> [EXERCISE PROMPT] Every picture should be left out, but the lines below must be repeated exactly.

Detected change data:

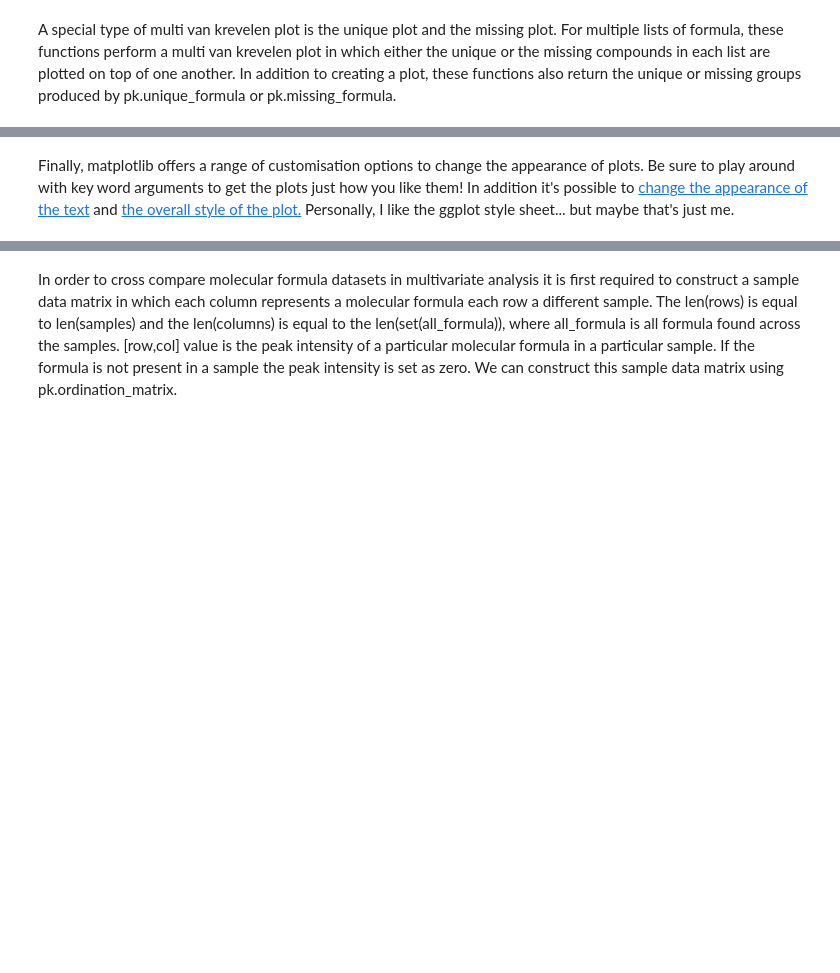
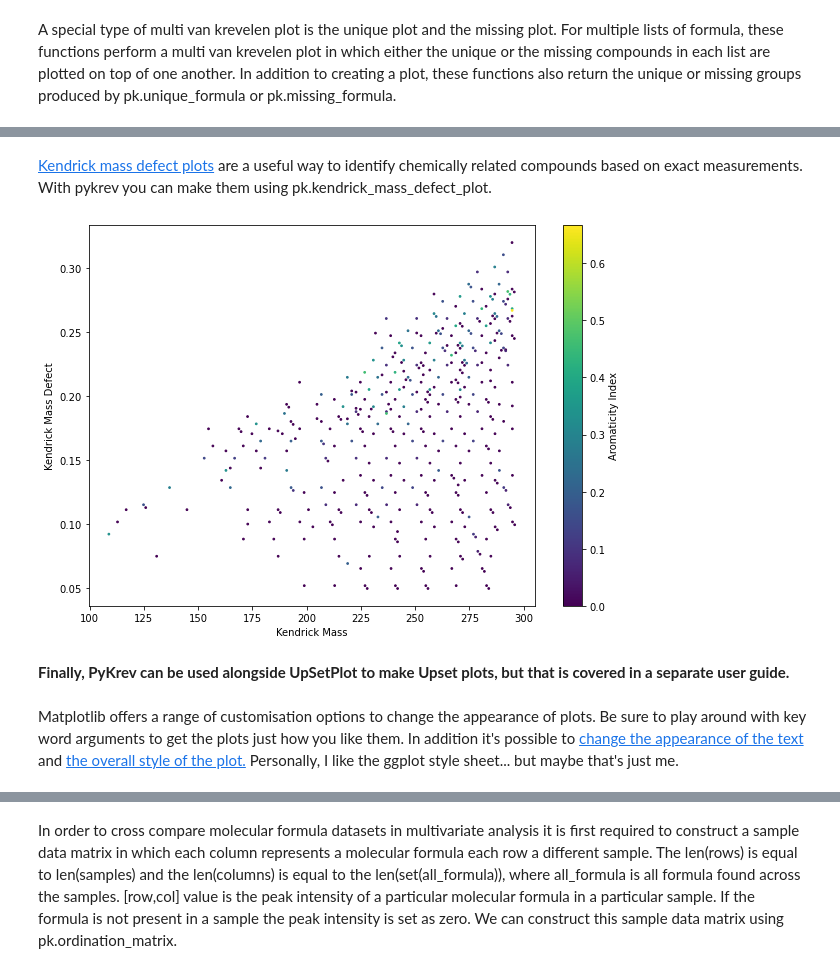
Before and after one commit to Kzra/pykrev, a Jupyter notebook: docs/PyKrev User Guide.ipynb, the cells around one changed output, grey strips where cells are left out. Cells and saved outputs as stored; diff of their text form; code cells hidden in the pictures; blank space fills up the shorter version.

```diff
--- a/docs/PyKrev User Guide.ipynb
+++ b/docs/PyKrev User Guide.ipynb
@@ -204,2 +190,12 @@ plt.legend()
+# %% [markdown]
+[Kendrick mass defect plots](https://doi.org/10.1021/acs.analchem.9b03333) are a useful way to identify chemically related compounds based on exact measurements. With pykrev you can make them using pk.kendrick_mass_defect_plot.
+# %%
+plt.figure(figsize = (10,7))
+kendrickMass, kendrickMassDefect = pk.kendrick_mass_defect_plot(A_formula[:400],A_mass_charge[:400],base = ['CH2'], s = 3, c = A_ai[:400])
+plt.colorbar().set_label('Aromaticity Index')
+# %% [output]
+[figure, added]
+# %% [markdown]
+**Finally, PyKrev can be used alongside UpSetPlot to make Upset plots, but that is covered in a separate user guide.**
 # %% [markdown]
-Finally, matplotlib offers a range of customisation options to change the appearance of plots. Be sure to play around with key word arguments to get the plots just how you like them! In addition it's possible to [change the appearance of the text](https://matplotlib.org/tutorials/introductory/customizing.html) and [the overall style of the plot.](https://matplotlib.org/3.1.1/gallery/style_sheets/style_sheets_reference.html) Personally, I like the ggplot style sheet... but maybe that's just me.
+Matplotlib offers a range of customisation options to change the appearance of plots. Be sure to play around with key word arguments to get the plots just how you like them. In addition it's possible to [change the appearance of the text](https://matplotlib.org/tutorials/introductory/customizing.html) and [the overall style of the plot.](https://matplotlib.org/3.1.1/gallery/style_sheets/style_sheets_reference.html) Personally, I like the ggplot style sheet... but maybe that's just me.
```
Also changed, not shown: parts of 29 cells of this notebook, 28 other files.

> [TASK RESPONSE]
Before and after one commit to Kzra/pykrev, a Jupyter notebook: docs/PyKrev User Guide.ipynb, the cells around one changed output, grey strips where cells are left out. Cells and saved outputs as stored; diff of their text form; code cells hidden in the pictures; blank space fills up the shorter version.

```diff
--- a/docs/PyKrev User Guide.ipynb
+++ b/docs/PyKrev User Guide.ipynb
@@ -204,2 +190,12 @@ plt.legend()
+# %% [markdown]
+[Kendrick mass defect plots](https://doi.org/10.1021/acs.analchem.9b03333) are a useful way to identify chemically related compounds based on exact measurements. With pykrev you can make them using pk.kendrick_mass_defect_plot.
+# %%
+plt.figure(figsize = (10,7))
+kendrickMass, kendrickMassDefect = pk.kendrick_mass_defect_plot(A_formula[:400],A_mass_charge[:400],base = ['CH2'], s = 3, c = A_ai[:400])
+plt.colorbar().set_label('Aromaticity Index')
+# %% [output]
+[figure, added]
+# %% [markdown]
+**Finally, PyKrev can be used alongside UpSetPlot to make Upset plots, but that is covered in a separate user guide.**
 # %% [markdown]
-Finally, matplotlib offers a range of customisation options to change the appearance of plots. Be sure to play around with key word arguments to get the plots just how you like them! In addition it's possible to [change the appearance of the text](https://matplotlib.org/tutorials/introductory/customizing.html) and [the overall style of the plot.](https://matplotlib.org/3.1.1/gallery/style_sheets/style_sheets_reference.html) Personally, I like the ggplot style sheet... but maybe that's just me.
+Matplotlib offers a range of customisation options to change the appearance of plots. Be sure to play around with key word arguments to get the plots just how you like them. In addition it's possible to [change the appearance of the text](https://matplotlib.org/tutorials/introductory/customizing.html) and [the overall style of the plot.](https://matplotlib.org/3.1.1/gallery/style_sheets/style_sheets_reference.html) Personally, I like the ggplot style sheet... but maybe that's just me.
```
Also changed, not shown: parts of 29 cells of this notebook, 28 other files.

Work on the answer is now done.